▶ DATA FOR PROCESSING:

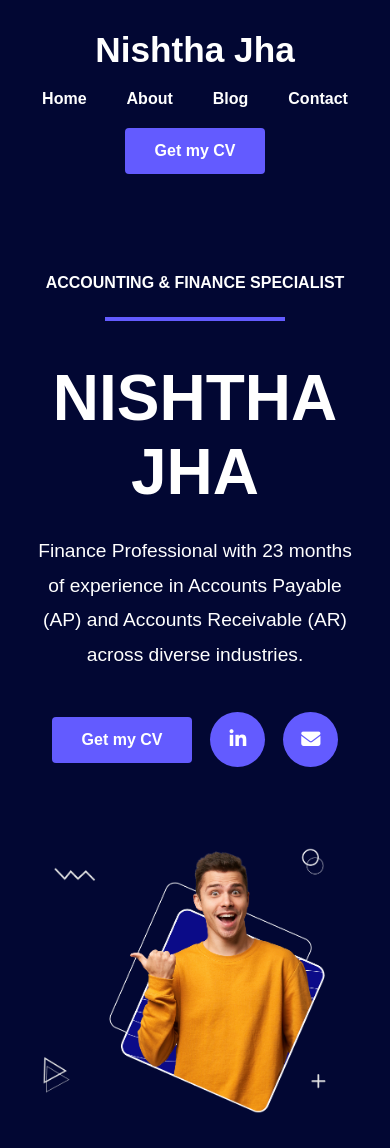
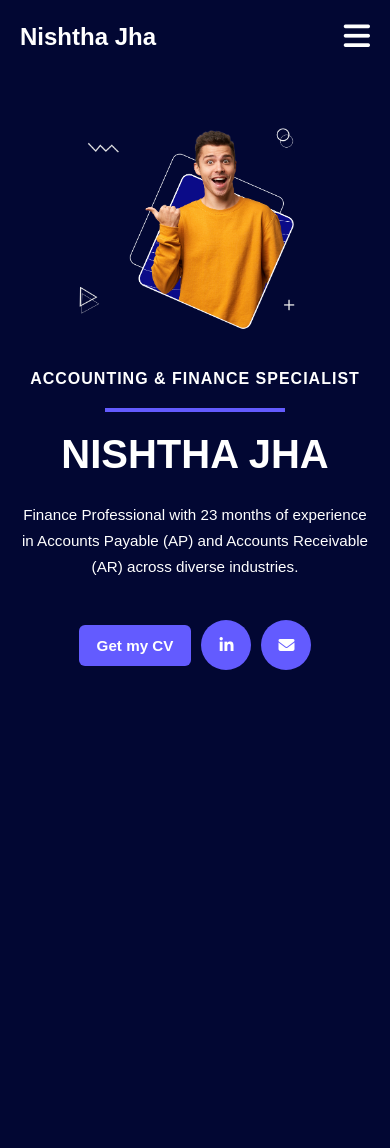
Before and after one commit to connectmihir/Onepage_Portfolio, a PHP site: page / in a window 390 px wide. After the commit the page ends 670 px from the top, so only its background shows below. Run offline with PHP 8.4, Linux system fonts and the light colour scheme.

Commit message:
completed the hero section

```diff
--- a/index.php
+++ b/index.php
@@ -14,11 +14,24 @@
 <body>
 
 <header class="hero">
+<nav class="navbar">
 
-    <!-- Navbar -->
-    <nav class="navbar">
-        <div class="logo">Nishtha Jha</div>
+    <div class="logo">Nishtha Jha</div>
 
+    <ul class="nav-links">
+        <li><a href="#">Home</a></li>
+        <li><a href="#about">About</a></li>
+        <li><a href="#blog">Blog</a></li>
+        <li><a href="#contact">Contact</a></li>
+    </ul>
+
+    <a href="cv.pdf" class="btn">Get my CV</a>
+
+    <button class="hamburger" id="hamburger">
+        <i class="fas fa-bars"></i>
+    </button>
+
+    <div class="mobile-menu" id="mobileMenu">
         <ul class="nav-links">
             <li><a href="#">Home</a></li>
             <li><a href="#about">About</a></li>
@@ -27,8 +40,9 @@
         </ul>
 
         <a href="cv.pdf" class="btn">Get my CV</a>
-    </nav>
+    </div>
 
+</nav>
     <!-- Hero Content -->
     <div class="hero-content">
 
@@ -70,5 +84,14 @@
 
 </header>
 
+<script>
+const hamburger = document.getElementById("hamburger");
+const mobileMenu = document.getElementById("mobileMenu");
+
+hamburger.addEventListener("click", () => {
+    mobileMenu.classList.toggle("active");
+});
+</script>
+
 </body>
 </html>
--- a/style.css
+++ b/style.css
@@ -10,12 +10,18 @@ body{
     color:#fff;
 }
 
+/* ====================
+   HERO SECTION
+==================== */
+
 .hero{
     min-height:100vh;
     padding:30px 8%;
 }
 
-/* Navbar */
+/* ====================
+   NAVBAR
+==================== */
 
 .navbar{
     display:flex;
@@ -35,10 +41,10 @@ body{
 }
 
 .nav-links a{
-    color:white;
+    color:#fff;
     text-decoration:none;
     font-weight:600;
-    transition:.3s;
+    transition:0.3s;
 }
 
 .nav-links a:hover{
@@ -48,34 +54,55 @@ body{
 .btn{
     display:inline-block;
     background:#635bff;
-    color:white;
+    color:#fff;
     text-decoration:none;
     padding:14px 30px;
-    border-radius:4px;
+    border-radius:6px;
     font-weight:600;
-    transition:.3s;
+    transition:0.3s;
 }
 
 .btn:hover{
     background:#7b74ff;
 }
 
-/* Hero Content */
+/* ====================
+   HAMBURGER MENU
+==================== */
+
+.hamburger{
+    display:none;
+    background:none;
+    border:none;
+    color:#fff;
+    font-size:30px;
+    cursor:pointer;
+}
+
+.mobile-menu{
+    display:none;
+}
+
+/* ====================
+   HERO CONTENT
+==================== */
 
 .hero-content{
     display:flex;
     align-items:center;
     justify-content:space-between;
-    margin-top:100px;
+    gap:50px;
+    margin-top:80px;
 }
 
 .hero-text{
     max-width:650px;
 }
 
-.subtitle{
-    font-size:1.3rem;
+.hero-text h4{
+    font-size:1.2rem;
     font-weight:700;
+    letter-spacing:1px;
 }
 
 .line{
@@ -86,7 +113,7 @@ body{
 }
 
 .hero-text h1{
-    font-size:5rem;
+    font-size:clamp(3rem, 8vw, 5rem);
     font-weight:800;
     margin-bottom:25px;
 }
@@ -94,7 +121,6 @@ body{
 .hero-text p{
     font-size:1.2rem;
     line-height:1.8;
-    max-width:650px;
     margin-bottom:40px;
 }
 
@@ -112,45 +138,181 @@ body{
     display:flex;
     justify-content:center;
     align-items:center;
-    color:white;
+    color:#fff;
     text-decoration:none;
     font-size:1.2rem;
-    transition:.3s;
+    transition:0.3s;
 }
 
 .social:hover{
-    transform:translateY(-5px);
+    transform:translateY(-4px);
 }
 
 .hero-image img{
     width:100%;
-    max-width:100%;
+    max-width:500px;
+    height:auto;
+    display:block;
 }
 
-/* Responsive */
+/* ====================
+   TABLET
+==================== */
 
-@media(max-width:992px){
+@media screen and (max-width:992px){
 
     .hero-content{
-        flex-direction:column;
+        flex-direction:column-reverse;
         text-align:center;
-        gap:50px;
+        margin-top:50px;
     }
 
     .line{
-        margin:25px auto 40px;
-    }
-
-    .hero-text h1{
-        font-size:4rem;
+        margin:20px auto 30px;
     }
 
     .hero-buttons{
         justify-content:center;
     }
 
-    .navbar{
-        flex-direction:column;
-        gap:20px;
+    .hero-image img{
+        max-width:400px;
     }
 }
+
+/* ====================
+   MOBILE
+==================== */
+
+@media screen and (max-width:768px){
+
+    .navbar{
+        position:relative;
+    }
+
+    /* Hide Desktop Menu */
+    .navbar > .nav-links,
+    .navbar > .btn{
+        display:none;
+    }
+
+    /* Show Hamburger */
+    .hamburger{
+        display:block;
+    }
+
+    .logo{
+        font-size:1.8rem;
+    }
+
+    /* Mobile Menu */
+    .mobile-menu{
+        position:absolute;
+        top:70px;
+        right:0;
+        width:250px;
+        background:#0a1040;
+        padding:20px;
+        border-radius:10px;
+        box-shadow:0 10px 30px rgba(0,0,0,0.3);
+        z-index:1000;
+    }
+
+    .mobile-menu.active{
+        display:block;
+    }
+
+    .mobile-menu .nav-links{
+        display:flex;
+        flex-direction:column;
+        gap:15px;
+    }
+
+    .mobile-menu .btn{
+        display:block;
+        margin-top:20px;
+        text-align:center;
+    }
+
+    .hero-content{
+        flex-direction:column-reverse;
+        text-align:center;
+        gap:40px;
+    }
+
+    .hero-text h1{
+        font-size:3rem;
+    }
+
+    .hero-text p{
+        font-size:1rem;
+    }
+
+    .hero-image img{
+        max-width:300px;
+        margin:auto;
+    }
+
+    .hero-buttons{
+        justify-content:center;
+        flex-wrap:wrap;
+    }
+
+    .line{
+        margin:20px auto;
+    }
+}
+
+/* ====================
+   SMALL PHONES
+==================== */
+
+@media screen and (max-width:480px){
+
+    .hero{
+        padding:20px;
+    }
+
+    .logo{
+        font-size:1.5rem;
+    }
+
+    .hero-text h1{
+        font-size:2.5rem;
+    }
+
+    .hero-text h4{
+        font-size:1rem;
+    }
+
+    .hero-text p{
+        font-size:0.95rem;
+        line-height:1.7;
+    }
+
+    .hero-image img{
+        max-width:250px;
+    }
+
+     .hero-buttons{
+        display:flex;
+        justify-content:center;
+        align-items:center;
+        gap:10px;
+        flex-wrap:nowrap; /* Prevent wrapping */
+    }
+
+    .hero-buttons .btn{
+        width:auto;
+        padding:12px 18px;
+        font-size:0.95rem;
+        white-space:nowrap;
+    }
+
+    .social{
+        width:50px;
+        height:50px;
+        font-size:1rem;
+        flex-shrink:0;
+    }
+}
```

▶ DIRECTIONS FOR THIS TASK:
Every line in the data above that contains the word "hover" counts; report how many there are and nothing more.

▶ YOUR SOLUTION:
3